Two Educational Policy Studies professors, who are also parents, have added their voices to the chorus of concerns about the Alberta government’s fall school re-entry plans during a surge in the coronavirus pandemic.
Tiffany Prete, an adjunct professor in the Department of Educational Policy Studies, has a number of reasons for pursuing research on the history of residential schools in her home community, the Blood Reserve in southern Alberta. Some of those reasons are related to contributing to the body of research by Indigenous scholars. Some of those reasons are personal.
Even though Alberta’s Teacher Quality Standards place an emphasis on including Indigenous histories and knowledges, many teachers continue to be unsure of how to present such material, or of the role of settler colonialism in nation-building, according to a PhD candidate in Educational Policy Studies.
Students from nine different schools across Canada are joining together in a virtual classroom to discuss the meaning of reconciliation—and to learn how to advocate for equity and justice.
The National Youth Dialogue project, based in the Centre for Global Citizenship Education and Research (CGCER) at the University of Alberta, will bring together approximately 700 Grade 9 students from coast to coast to practice a crucial aspect of citizenship they might not learn otherwise.
“Teachers don’t leave society at the door when they enter into classrooms and neither do the students,” says Alex Da Costa, a professor in the Department of Educational Policy Studies at the University of Alberta.

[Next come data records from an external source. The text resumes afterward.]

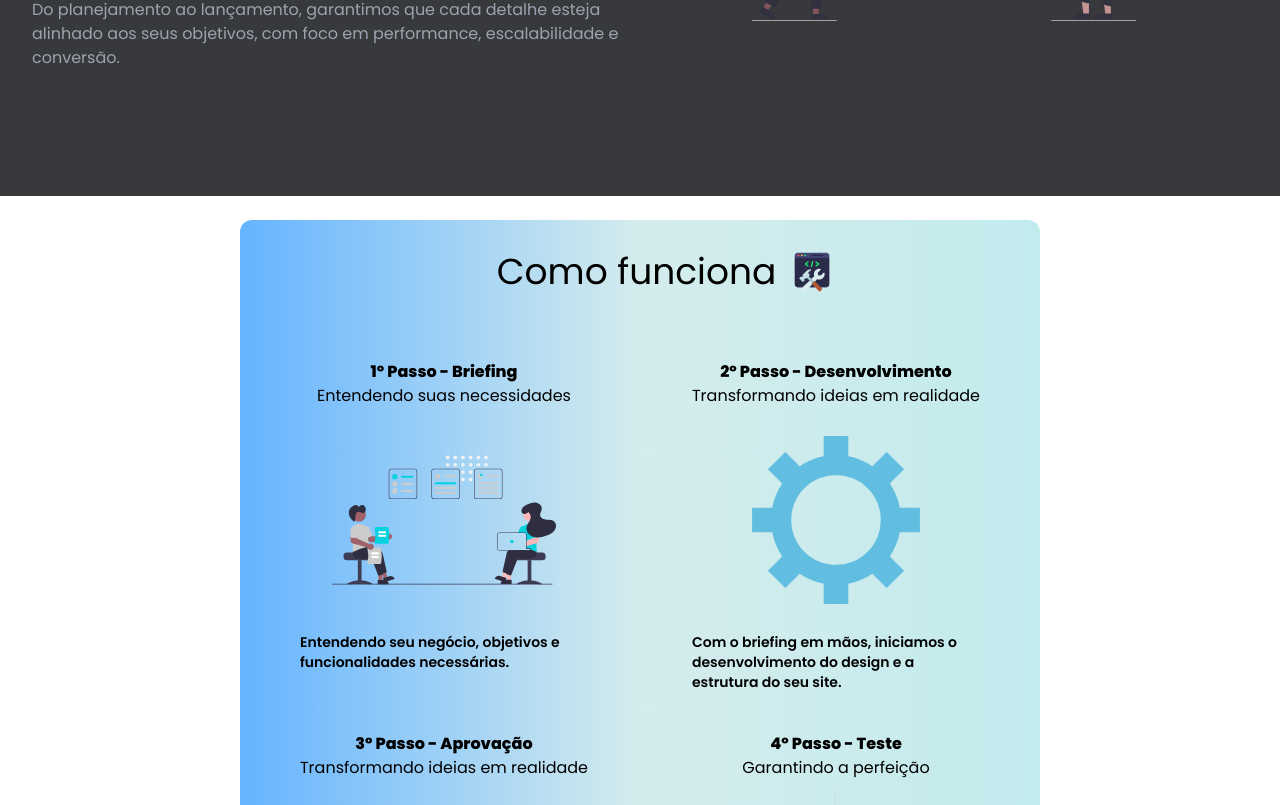
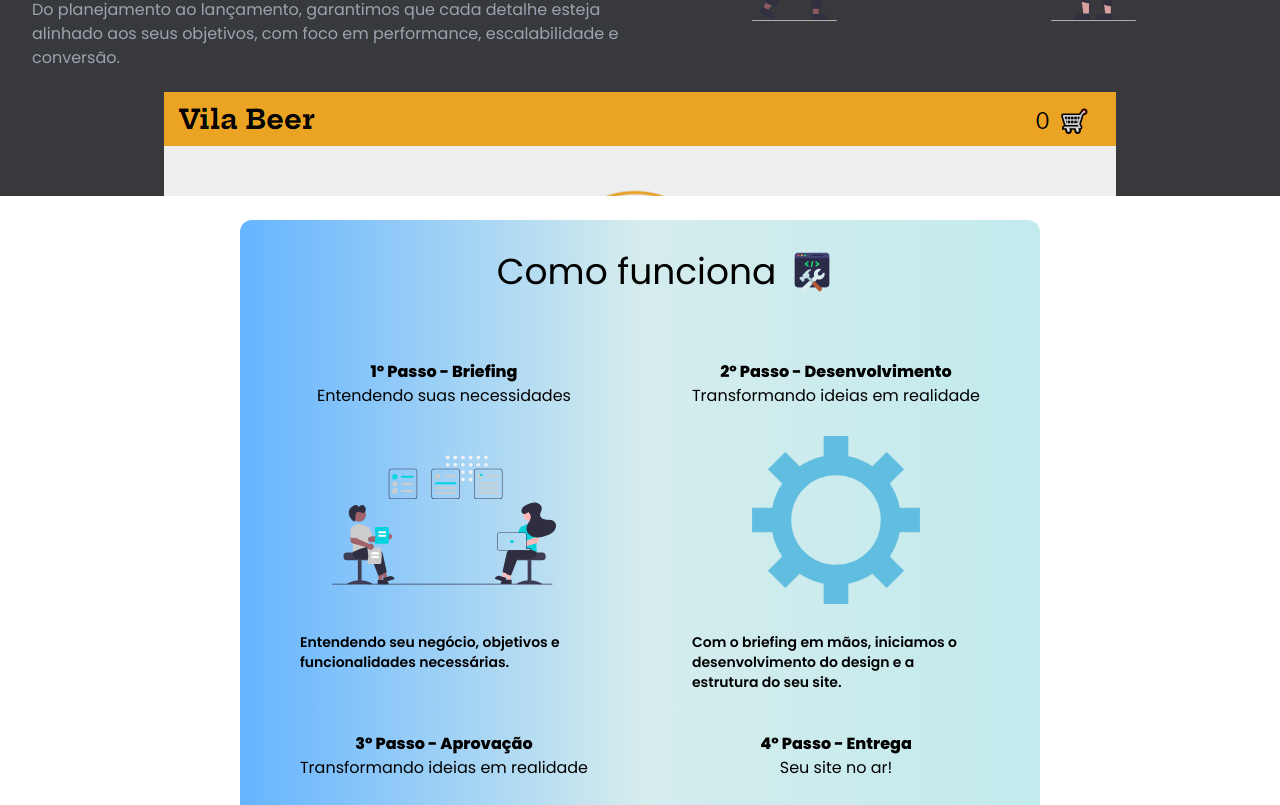
Before and after one commit to allandrs/agenciasysrisa, a React (Vite) app: page / in a window 1280 px wide. Shown: the part 1992-2797 px from the top of the page. Built offline with nearby package versions, Linux system fonts and the light colour scheme; the HTML template or start-up script is replaced by a standard one; what @material-tailwind/html would draw is missing.

Commit message:
process edited

```diff
--- a/src/components/processos.jsx
+++ b/src/components/processos.jsx
@@ -21,7 +21,7 @@ export default function Processos() {
 
   return (
     <>
-      <div id="comofunciona" className="flex  w-full h-[2000px] md:h-[1350px] justify-center bg-[white] relative mb-24 md:mb-14 ">
+      <div id="comofunciona" className="flex  w-full h-[1600px] md:h-[1000px] justify-center bg-[white] relative mb-24 md:mb-14 ">
         <div className="w-[800px] bg-gradient-to-r from-[#65b4ff] via-[#d5eced] to-[#c2ebed] rounded-xl mt-6 mx-2">
           <div className="flex justify-center items-center shrink-0 gap-4 text-4xl mt-8 text-center">
             <div className="invisible">di</div>
@@ -51,17 +51,10 @@ export default function Processos() {
               // texto2="Você revisa o layout, funcionalidades e conteúdo. Ajustamos conforme necessário para que tudo fique exatamente como você imaginou."
             />
             <CardProcessos
-              titulo="4º Passo - Teste"
-              subtitulo="Garantindo a perfeição"
-              img={Test}
-              texto="Antes de ir ao ar, realizamos uma série de testes rigorosos."
-              // texto2="Verificamos o desempenho em diferentes dispositivos e navegadores, testamos a velocidade de carregamento e eliminamos qualquer erro para garantir que tudo funcione perfeitamente."
-            />
-            <CardProcessos
-              titulo="5º Passo - Entrega"
+              titulo="4º Passo - Entrega"
               subtitulo="Seu site no ar!"
               img={Finish}
-              texto="Com os testes finalizados e sua aprovação, é hora de lançar sua plataforma na internet!"
+              texto="Com sua aprovação, realizamos alguns teste e é hora de lançar sua plataforma na internet!"
               // texto2="Publicamos a plataforma e monitoramos o funcionamento                 inicial para garantir que esteja tudo rodando perfeitamente. Agora você tem uma presença digital sólida, pronta para gerar resultados."
 
             />
```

“If in general racism and racial inequalities shape the society more broadly, there’s no way they won’t infiltrate into classroom spaces, into the texts that are used, into the nature of what becomes part of the curriculum.”